Danko compares the capsule effort to one that the Marine Corps accomplished while improving the mobility of MRAPs for Afghanistan. The MRAP vehicle was not fit for the rough terrain in Southwest Asia. Industry developed an all-terrain variant, but Marine Corps Commandant Gen. James Conway chose to buy upgraded suspensions for the MRAPs that they already had.

“It was a heck of a lot cheaper to put new suspensions on a lot of our MRAPs than it was to buy a bunch more of the M-ATVs at $430,000 a pop,” says Danko.

The capsule concept could follow suit.

“We’re looking at this potential solution as costing less than $100,000 a copy. We think that might be a good deal,” says Danko.

The capsule concept retains the physical characteristics of the current humvee. “The transportability issue is huge for us. To be able to have about the same weight of a humvee and to have this capsule on there would be awesome,” says Danko.

“If I’ve got 30 humvees on an amphibious ship, I can probably get 30 of these on an amphib too,” says Jaworski.

If the test results are positive, the earliest the Marine Corps could put money behind a recap effort would be in fiscal year 2014, says Danko. But if commanders in Afghanistan demanded faster results, the Corps could potentially speed up the process and have initial vehicles driving off the production line as early as next year, he adds.

Though the capsule has been tested on a number of humvee frames, the Corps would probably have to place it on the newer expanded-capacity vehicles because they already have the upgraded suspensions, transmissions and other advanced components. “We would want the capsule to be on our most capable vehicles,” says Danko.

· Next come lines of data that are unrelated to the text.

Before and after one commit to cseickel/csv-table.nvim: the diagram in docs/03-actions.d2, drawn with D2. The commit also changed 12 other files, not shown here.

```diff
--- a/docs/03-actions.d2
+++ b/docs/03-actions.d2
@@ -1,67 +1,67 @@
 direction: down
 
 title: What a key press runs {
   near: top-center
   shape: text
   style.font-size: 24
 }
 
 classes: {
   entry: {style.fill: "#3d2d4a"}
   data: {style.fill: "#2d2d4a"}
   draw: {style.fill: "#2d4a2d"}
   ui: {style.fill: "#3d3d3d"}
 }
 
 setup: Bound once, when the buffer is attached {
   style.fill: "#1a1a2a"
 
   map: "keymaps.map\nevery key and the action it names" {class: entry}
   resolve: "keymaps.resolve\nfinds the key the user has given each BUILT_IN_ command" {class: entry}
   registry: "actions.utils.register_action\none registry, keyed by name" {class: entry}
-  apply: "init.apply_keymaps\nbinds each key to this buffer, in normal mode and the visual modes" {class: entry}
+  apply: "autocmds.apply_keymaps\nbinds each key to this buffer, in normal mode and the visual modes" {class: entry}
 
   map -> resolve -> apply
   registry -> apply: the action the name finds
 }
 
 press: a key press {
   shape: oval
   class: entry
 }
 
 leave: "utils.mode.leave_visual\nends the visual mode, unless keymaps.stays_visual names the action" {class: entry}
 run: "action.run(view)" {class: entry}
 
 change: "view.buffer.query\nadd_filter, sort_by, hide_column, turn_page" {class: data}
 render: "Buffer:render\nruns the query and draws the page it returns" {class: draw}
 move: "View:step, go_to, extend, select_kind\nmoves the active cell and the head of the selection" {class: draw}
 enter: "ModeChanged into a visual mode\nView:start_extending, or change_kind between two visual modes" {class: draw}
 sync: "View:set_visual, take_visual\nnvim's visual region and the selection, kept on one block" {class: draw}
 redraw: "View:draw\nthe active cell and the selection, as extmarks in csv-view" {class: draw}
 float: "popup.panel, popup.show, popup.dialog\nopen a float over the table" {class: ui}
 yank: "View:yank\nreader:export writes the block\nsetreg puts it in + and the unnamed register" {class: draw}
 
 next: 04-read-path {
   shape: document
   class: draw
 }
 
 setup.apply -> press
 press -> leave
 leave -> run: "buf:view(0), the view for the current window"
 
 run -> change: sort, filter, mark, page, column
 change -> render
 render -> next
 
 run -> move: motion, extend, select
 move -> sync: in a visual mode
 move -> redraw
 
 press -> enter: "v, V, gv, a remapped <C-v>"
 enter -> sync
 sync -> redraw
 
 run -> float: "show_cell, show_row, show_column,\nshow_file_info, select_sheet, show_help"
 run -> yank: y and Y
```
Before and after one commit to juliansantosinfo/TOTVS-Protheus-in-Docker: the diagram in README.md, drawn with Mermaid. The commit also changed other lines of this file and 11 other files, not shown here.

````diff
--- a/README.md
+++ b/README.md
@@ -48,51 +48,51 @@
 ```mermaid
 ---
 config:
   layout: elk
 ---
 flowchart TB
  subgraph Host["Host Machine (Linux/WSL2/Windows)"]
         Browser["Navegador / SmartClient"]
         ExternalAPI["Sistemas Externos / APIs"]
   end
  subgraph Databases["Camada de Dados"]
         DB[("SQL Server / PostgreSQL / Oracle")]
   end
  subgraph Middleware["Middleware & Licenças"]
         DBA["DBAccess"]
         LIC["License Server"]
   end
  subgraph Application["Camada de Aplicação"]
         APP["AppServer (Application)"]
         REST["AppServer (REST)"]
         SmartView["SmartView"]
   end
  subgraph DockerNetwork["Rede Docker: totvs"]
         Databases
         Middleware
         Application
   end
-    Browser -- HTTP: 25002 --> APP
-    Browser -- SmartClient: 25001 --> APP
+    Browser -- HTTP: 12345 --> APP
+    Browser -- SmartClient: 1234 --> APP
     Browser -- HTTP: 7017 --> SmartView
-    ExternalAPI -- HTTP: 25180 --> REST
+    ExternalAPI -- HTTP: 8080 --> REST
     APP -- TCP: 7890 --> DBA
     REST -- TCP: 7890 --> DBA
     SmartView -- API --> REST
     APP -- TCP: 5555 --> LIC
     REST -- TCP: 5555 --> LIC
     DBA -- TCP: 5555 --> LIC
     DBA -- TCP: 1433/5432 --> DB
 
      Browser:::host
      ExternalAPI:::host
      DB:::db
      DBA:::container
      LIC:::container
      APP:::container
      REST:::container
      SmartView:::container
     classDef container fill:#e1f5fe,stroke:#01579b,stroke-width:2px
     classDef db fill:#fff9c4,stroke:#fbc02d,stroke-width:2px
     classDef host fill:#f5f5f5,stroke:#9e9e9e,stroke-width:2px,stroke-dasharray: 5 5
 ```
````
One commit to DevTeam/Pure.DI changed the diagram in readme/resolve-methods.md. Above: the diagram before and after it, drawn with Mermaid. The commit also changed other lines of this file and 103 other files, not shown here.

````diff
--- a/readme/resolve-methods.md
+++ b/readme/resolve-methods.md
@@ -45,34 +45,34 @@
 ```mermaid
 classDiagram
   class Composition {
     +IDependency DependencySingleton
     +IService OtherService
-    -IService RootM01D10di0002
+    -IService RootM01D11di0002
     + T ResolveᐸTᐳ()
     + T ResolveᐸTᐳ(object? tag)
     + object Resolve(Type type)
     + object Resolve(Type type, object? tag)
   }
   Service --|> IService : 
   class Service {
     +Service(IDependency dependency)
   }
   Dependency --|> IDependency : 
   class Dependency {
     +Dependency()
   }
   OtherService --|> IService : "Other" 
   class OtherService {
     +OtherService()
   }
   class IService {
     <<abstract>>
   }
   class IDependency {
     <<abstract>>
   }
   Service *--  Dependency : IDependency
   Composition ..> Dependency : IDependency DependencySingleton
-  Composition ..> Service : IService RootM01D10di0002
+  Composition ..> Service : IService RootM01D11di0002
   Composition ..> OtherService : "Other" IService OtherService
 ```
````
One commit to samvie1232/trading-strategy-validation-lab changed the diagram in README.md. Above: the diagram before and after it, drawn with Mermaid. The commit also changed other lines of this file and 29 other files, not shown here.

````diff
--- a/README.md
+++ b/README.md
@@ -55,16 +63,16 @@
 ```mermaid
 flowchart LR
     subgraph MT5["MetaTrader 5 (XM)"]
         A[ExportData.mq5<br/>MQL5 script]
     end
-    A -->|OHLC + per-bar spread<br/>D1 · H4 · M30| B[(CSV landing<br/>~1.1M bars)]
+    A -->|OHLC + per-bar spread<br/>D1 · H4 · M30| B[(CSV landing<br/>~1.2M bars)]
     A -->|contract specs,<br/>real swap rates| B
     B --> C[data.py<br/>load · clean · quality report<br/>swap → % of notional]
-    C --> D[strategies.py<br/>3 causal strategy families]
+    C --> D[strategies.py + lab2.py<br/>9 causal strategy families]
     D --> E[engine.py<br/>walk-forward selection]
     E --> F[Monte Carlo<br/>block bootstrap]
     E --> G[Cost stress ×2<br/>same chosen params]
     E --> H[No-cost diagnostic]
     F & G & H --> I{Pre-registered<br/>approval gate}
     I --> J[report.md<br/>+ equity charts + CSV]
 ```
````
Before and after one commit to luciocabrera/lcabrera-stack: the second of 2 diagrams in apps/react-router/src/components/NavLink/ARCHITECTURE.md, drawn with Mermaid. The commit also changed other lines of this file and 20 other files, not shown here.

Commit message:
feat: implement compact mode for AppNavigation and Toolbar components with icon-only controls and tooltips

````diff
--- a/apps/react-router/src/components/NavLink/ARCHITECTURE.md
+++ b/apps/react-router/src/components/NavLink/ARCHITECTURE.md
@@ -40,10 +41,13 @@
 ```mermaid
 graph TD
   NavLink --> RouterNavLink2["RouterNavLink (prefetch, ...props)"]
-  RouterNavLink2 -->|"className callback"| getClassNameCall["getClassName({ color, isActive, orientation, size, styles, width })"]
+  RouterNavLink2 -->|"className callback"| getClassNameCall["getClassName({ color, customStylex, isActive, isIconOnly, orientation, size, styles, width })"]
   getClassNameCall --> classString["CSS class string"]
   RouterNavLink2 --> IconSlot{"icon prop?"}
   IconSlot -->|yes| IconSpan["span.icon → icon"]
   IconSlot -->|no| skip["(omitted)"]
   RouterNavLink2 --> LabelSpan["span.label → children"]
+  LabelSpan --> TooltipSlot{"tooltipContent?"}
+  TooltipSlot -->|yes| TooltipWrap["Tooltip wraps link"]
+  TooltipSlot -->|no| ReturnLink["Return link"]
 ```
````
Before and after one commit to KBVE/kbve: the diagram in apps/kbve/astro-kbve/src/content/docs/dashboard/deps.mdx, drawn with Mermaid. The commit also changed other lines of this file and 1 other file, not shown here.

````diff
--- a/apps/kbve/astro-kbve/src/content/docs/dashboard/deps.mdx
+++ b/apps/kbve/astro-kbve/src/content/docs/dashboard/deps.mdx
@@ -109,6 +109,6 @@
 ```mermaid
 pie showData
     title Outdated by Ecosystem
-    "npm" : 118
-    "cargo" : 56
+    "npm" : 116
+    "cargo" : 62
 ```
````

The Army is keeping tabs on the trials. “We think that the work that the Marine Corps has done with the capsule concept is absolutely consistent with where we intend to take the competitive recap program,” says Bassett, the Army’s tactical vehicles project manager. “We’re encouraged by those kind of developments because it helps inform our understanding of what’s possible on these vehicles.”

Danko says, “Hopefully at the end of the day, both the Army and Marine Corps will go down the same line for a potential solution.”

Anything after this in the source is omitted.